→ Web page edit records

-- Opening Marker --

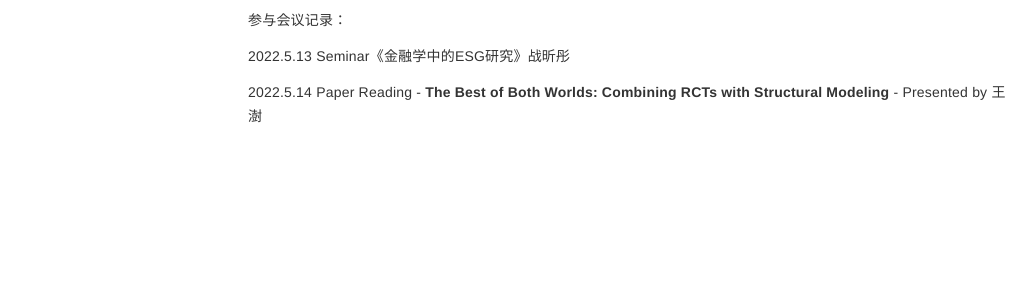
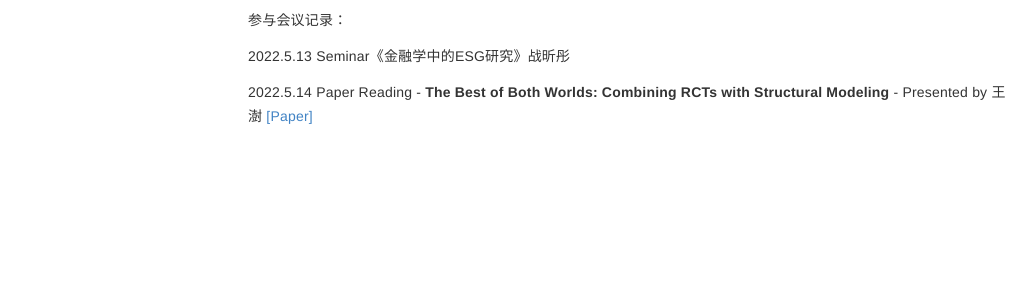
Before and after one commit to Zhuopie/Zhuopie.github.io, a Jekyll site: the page built from _pages/Content.md, in a window 1280 px wide. Shown: the part 132-432 px from the top of the page, without its empty margins (7-1043 px from the left). Built offline with Jekyll 4.4.1, drawn with Linux system fonts in a browser that asks for light colours.

Commit message:
Update Content.md

```diff
--- a/_pages/Content.md
+++ b/_pages/Content.md
@@ -10,4 +10,4 @@ layout: post
 
 2022.5.13  Seminar《金融学中的ESG研究》战昕彤
 
-2022.5.14  Paper Reading - **The Best of Both Worlds: Combining RCTs with Structural Modeling** - Presented by 王澍
+2022.5.14  Paper Reading - **The Best of Both Worlds: Combining RCTs with Structural Modeling** - Presented by 王澍 [[Paper]](https://https://github.com/Zhuopie/Zhuopie.github.io/tree/main/_posts/thebestofbothworld.pdf)
```
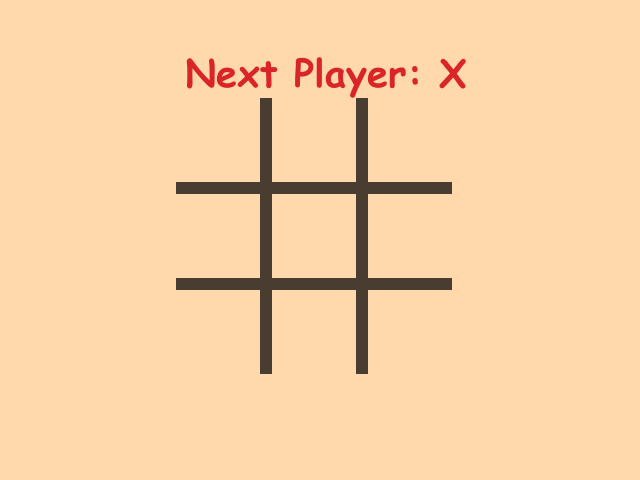
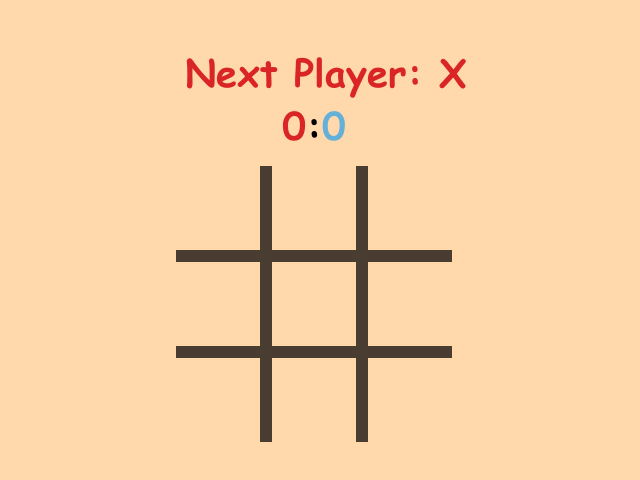
Before and after one commit to Roman-Gulamov/Tic-tac-toe, a React (Create React App) app: page / in a window 1280 px wide. Shown: the top 480 px of the page, without its empty margins (314-954 px from the left). Built offline with nearby package versions, Linux system fonts and the light colour scheme.

Commit message:
Adding a win counter

```diff
--- a/src/components/Game.jsx
+++ b/src/components/Game.jsx
@@ -1,4 +1,4 @@
-import React, { useState } from 'react';
+import React, { useState, useEffect } from 'react';
 import { Field } from './Field';
 import { winnerLine } from './winnerLine/winnerLine';
 
@@ -10,10 +10,21 @@ export const Game = () => {
     const [result, setResult] = useState("");
     const [winner, setWinner] = useState("");
     const [disabled, setDisabled] = useState();
+    const [x, setX] = useState(0);
+    const [o, setO] = useState(0);
 
     const xO = (count % 2 === 0) ? "X" : "O";
     const whoNext = (squares.includes(null) && winner === "") ? `Next Player: ${xO}` : "";
-    const findWinner = (!squares.includes(null) && winner === "") ? "Draw" : "";
+    const draw = (!squares.includes(null) && winner === "") ? "Draw" : "";
+
+
+    useEffect(() => {
+        if (winner === "X") {
+            setX(x => x + 1);
+        } else if (winner === "O") {
+            setO(o => o + 1);
+        }
+    }, [winner]);
 
 
     const clickHandler = (event) => {
@@ -27,6 +38,7 @@ export const Game = () => {
                 calculateWinner();
             }
     }
+
 
     const calculateWinner = () => {
         for (let i = 0; i < 8; i++) {
@@ -59,7 +71,12 @@ export const Game = () => {
             <div className='field'>
                 <div className='field__status'>
                     <span className={xO}>{whoNext}</span>
-                    <span>{findWinner} {result} {winner}</span>
+                    <span>{draw} {result} {winner}</span>
+                </div>
+                <div className="field__score">
+                    <span className='X'>{x}</span>
+                    :
+                    <span className="O">{o}</span>
                 </div>
                 <Field
                     onClick={clickHandler}
```
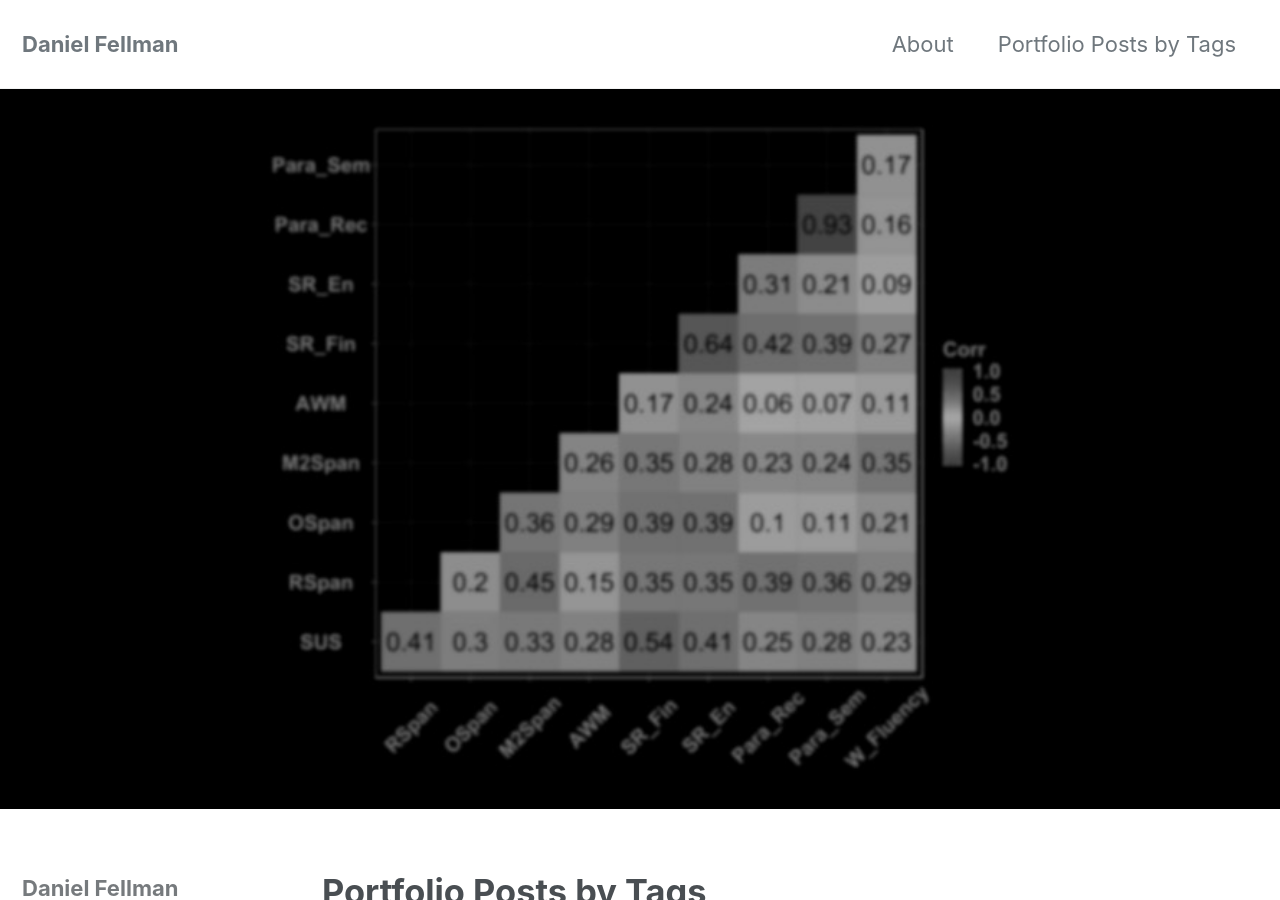
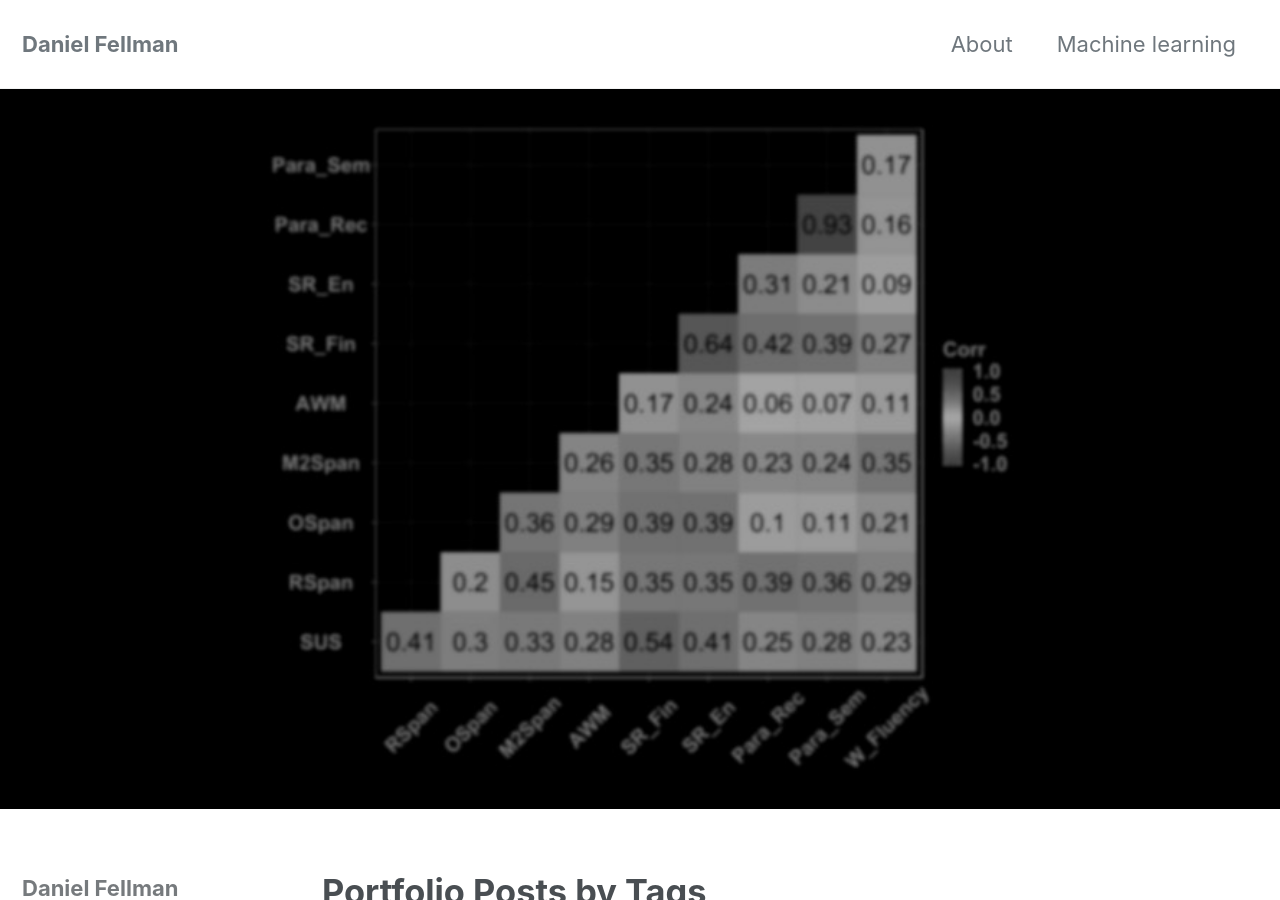
Before and after one commit to danielfellman/df.github.io, a Jekyll site: the page built from _pages/machinelearning.md, in a window 1280 px wide and 900 px high. Built offline with Jekyll 4.4.1, drawn with Linux system fonts in a browser that asks for light colours; cached includes are drawn as plain includes; nearby versions of some CDN libraries.

Commit message:
change 11

```diff
--- a/_data/navigation.yml
+++ b/_data/navigation.yml
@@ -2,8 +2,8 @@
 main:
   - title: "About"
     url: /about/
-  - title: "Portfolio Posts by Tags"
-    url: /portfolio/
+  - title: "Machine learning"
+    url: /machinelearning/
 
   # - title: "About"
   #   url: https://mmistakes.github.io/minimal-mistakes/about/
```
Also changed, not shown: _pages/machinelearning.md (renamed from _pages/Portfolio.md).
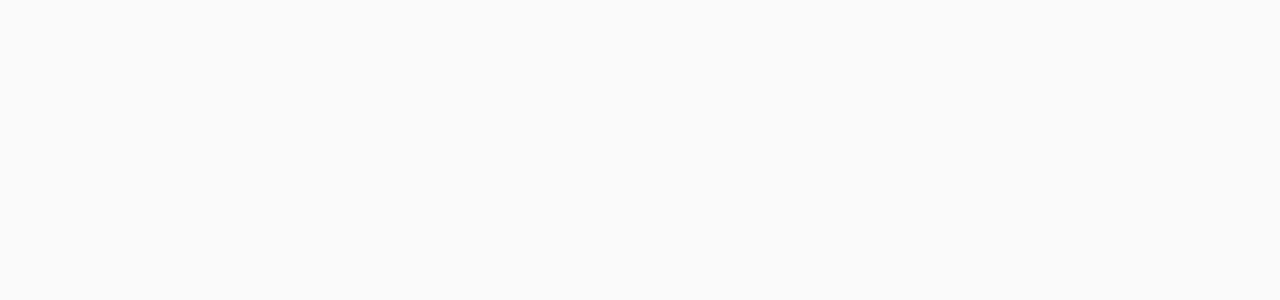
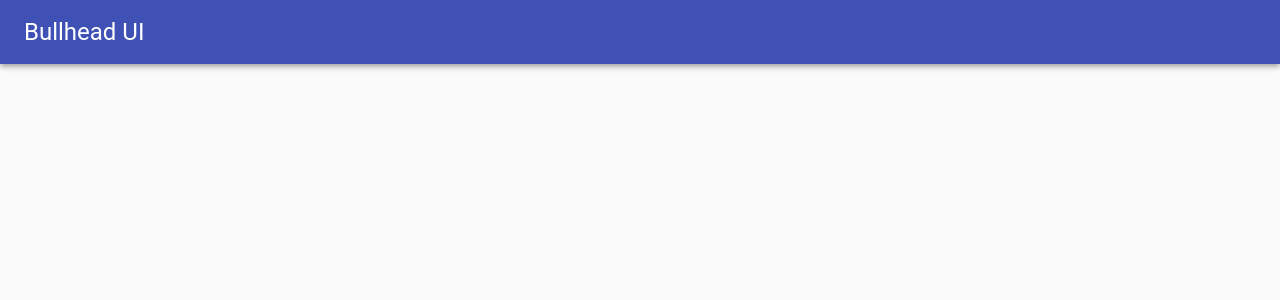
Before and after one commit to andrekupka/bullhead-control-ui, a React (Create React App) app: page / in a window 1280 px wide. Shown: the top 300 px of the page. Built offline with nearby package versions, Linux system fonts and the light colour scheme.

Commit message:
add basic navbar

```diff
--- a/src/App.tsx
+++ b/src/App.tsx
@@ -1,4 +1,4 @@
 import React from 'react';
-import {BullheadUI} from './bullhead/BullheadUI';
+import {BullheadUI} from './components/BullheadUI';
 
 export const App = () => <BullheadUI/>;
--- a/src/bullhead/BullheadUI.tsx
+++ b/src/components/BullheadUI.tsx
@@ -1,10 +1,11 @@
 import React from 'react';
 import {CssBaseline} from '@material-ui/core';
+import {NavBar} from './NavBar';
 
 export const BullheadUI = () => {
     return <CssBaseline>
         <div>
-
+            <NavBar/>
         </div>
     </CssBaseline>;
 };
--- /dev/null
+++ b/src/components/NavBar.tsx
@@ -0,0 +1,14 @@
+import React from 'react';
+import {AppBar, Toolbar, Typography} from '@material-ui/core';
+
+export const NavBar = () => {
+    return (
+      <AppBar position='static'>
+          <Toolbar>
+              <Typography variant='h5' style={{flex: 1}}>
+                  Bullhead UI
+              </Typography>
+          </Toolbar>
+      </AppBar>
+    );
+}
```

-- Closing Marker --

→ Problem details
Every entry above is to be repeated word for word, with all pictures omitted.

→ Exercise solution
Before and after one commit to Zhuopie/Zhuopie.github.io, a Jekyll site: the page built from _pages/Content.md, in a window 1280 px wide. Shown: the part 132-432 px from the top of the page, without its empty margins (7-1043 px from the left). Built offline with Jekyll 4.4.1, drawn with Linux system fonts in a browser that asks for light colours.

Commit message:
Update Content.md

```diff
--- a/_pages/Content.md
+++ b/_pages/Content.md
@@ -10,4 +10,4 @@ layout: post
 
 2022.5.13  Seminar《金融学中的ESG研究》战昕彤
 
-2022.5.14  Paper Reading - **The Best of Both Worlds: Combining RCTs with Structural Modeling** - Presented by 王澍
+2022.5.14  Paper Reading - **The Best of Both Worlds: Combining RCTs with Structural Modeling** - Presented by 王澍 [[Paper]](https://https://github.com/Zhuopie/Zhuopie.github.io/tree/main/_posts/thebestofbothworld.pdf)
```
Before and after one commit to Roman-Gulamov/Tic-tac-toe, a React (Create React App) app: page / in a window 1280 px wide. Shown: the top 480 px of the page, without its empty margins (314-954 px from the left). Built offline with nearby package versions, Linux system fonts and the light colour scheme.

Commit message:
Adding a win counter

```diff
--- a/src/components/Game.jsx
+++ b/src/components/Game.jsx
@@ -1,4 +1,4 @@
-import React, { useState } from 'react';
+import React, { useState, useEffect } from 'react';
 import { Field } from './Field';
 import { winnerLine } from './winnerLine/winnerLine';
 
@@ -10,10 +10,21 @@ export const Game = () => {
     const [result, setResult] = useState("");
     const [winner, setWinner] = useState("");
     const [disabled, setDisabled] = useState();
+    const [x, setX] = useState(0);
+    const [o, setO] = useState(0);
 
     const xO = (count % 2 === 0) ? "X" : "O";
     const whoNext = (squares.includes(null) && winner === "") ? `Next Player: ${xO}` : "";
-    const findWinner = (!squares.includes(null) && winner === "") ? "Draw" : "";
+    const draw = (!squares.includes(null) && winner === "") ? "Draw" : "";
+
+
+    useEffect(() => {
+        if (winner === "X") {
+            setX(x => x + 1);
+        } else if (winner === "O") {
+            setO(o => o + 1);
+        }
+    }, [winner]);
 
 
     const clickHandler = (event) => {
@@ -27,6 +38,7 @@ export const Game = () => {
                 calculateWinner();
             }
     }
+
 
     const calculateWinner = () => {
         for (let i = 0; i < 8; i++) {
@@ -59,7 +71,12 @@ export const Game = () => {
             <div className='field'>
                 <div className='field__status'>
                     <span className={xO}>{whoNext}</span>
-                    <span>{findWinner} {result} {winner}</span>
+                    <span>{draw} {result} {winner}</span>
+                </div>
+                <div className="field__score">
+                    <span className='X'>{x}</span>
+                    :
+                    <span className="O">{o}</span>
                 </div>
                 <Field
                     onClick={clickHandler}
```
Before and after one commit to danielfellman/df.github.io, a Jekyll site: the page built from _pages/machinelearning.md, in a window 1280 px wide and 900 px high. Built offline with Jekyll 4.4.1, drawn with Linux system fonts in a browser that asks for light colours; cached includes are drawn as plain includes; nearby versions of some CDN libraries.

Commit message:
change 11

```diff
--- a/_data/navigation.yml
+++ b/_data/navigation.yml
@@ -2,8 +2,8 @@
 main:
   - title: "About"
     url: /about/
-  - title: "Portfolio Posts by Tags"
-    url: /portfolio/
+  - title: "Machine learning"
+    url: /machinelearning/
 
   # - title: "About"
   #   url: https://mmistakes.github.io/minimal-mistakes/about/
```
Also changed, not shown: _pages/machinelearning.md (renamed from _pages/Portfolio.md).
Before and after one commit to andrekupka/bullhead-control-ui, a React (Create React App) app: page / in a window 1280 px wide. Shown: the top 300 px of the page. Built offline with nearby package versions, Linux system fonts and the light colour scheme.

Commit message:
add basic navbar

```diff
--- a/src/App.tsx
+++ b/src/App.tsx
@@ -1,4 +1,4 @@
 import React from 'react';
-import {BullheadUI} from './bullhead/BullheadUI';
+import {BullheadUI} from './components/BullheadUI';
 
 export const App = () => <BullheadUI/>;
--- a/src/bullhead/BullheadUI.tsx
+++ b/src/components/BullheadUI.tsx
@@ -1,10 +1,11 @@
 import React from 'react';
 import {CssBaseline} from '@material-ui/core';
+import {NavBar} from './NavBar';
 
 export const BullheadUI = () => {
     return <CssBaseline>
         <div>
-
+            <NavBar/>
         </div>
     </CssBaseline>;
 };
--- /dev/null
+++ b/src/components/NavBar.tsx
@@ -0,0 +1,14 @@
+import React from 'react';
+import {AppBar, Toolbar, Typography} from '@material-ui/core';
+
+export const NavBar = () => {
+    return (
+      <AppBar position='static'>
+          <Toolbar>
+              <Typography variant='h5' style={{flex: 1}}>
+                  Bullhead UI
+              </Typography>
+          </Toolbar>
+      </AppBar>
+    );
+}
```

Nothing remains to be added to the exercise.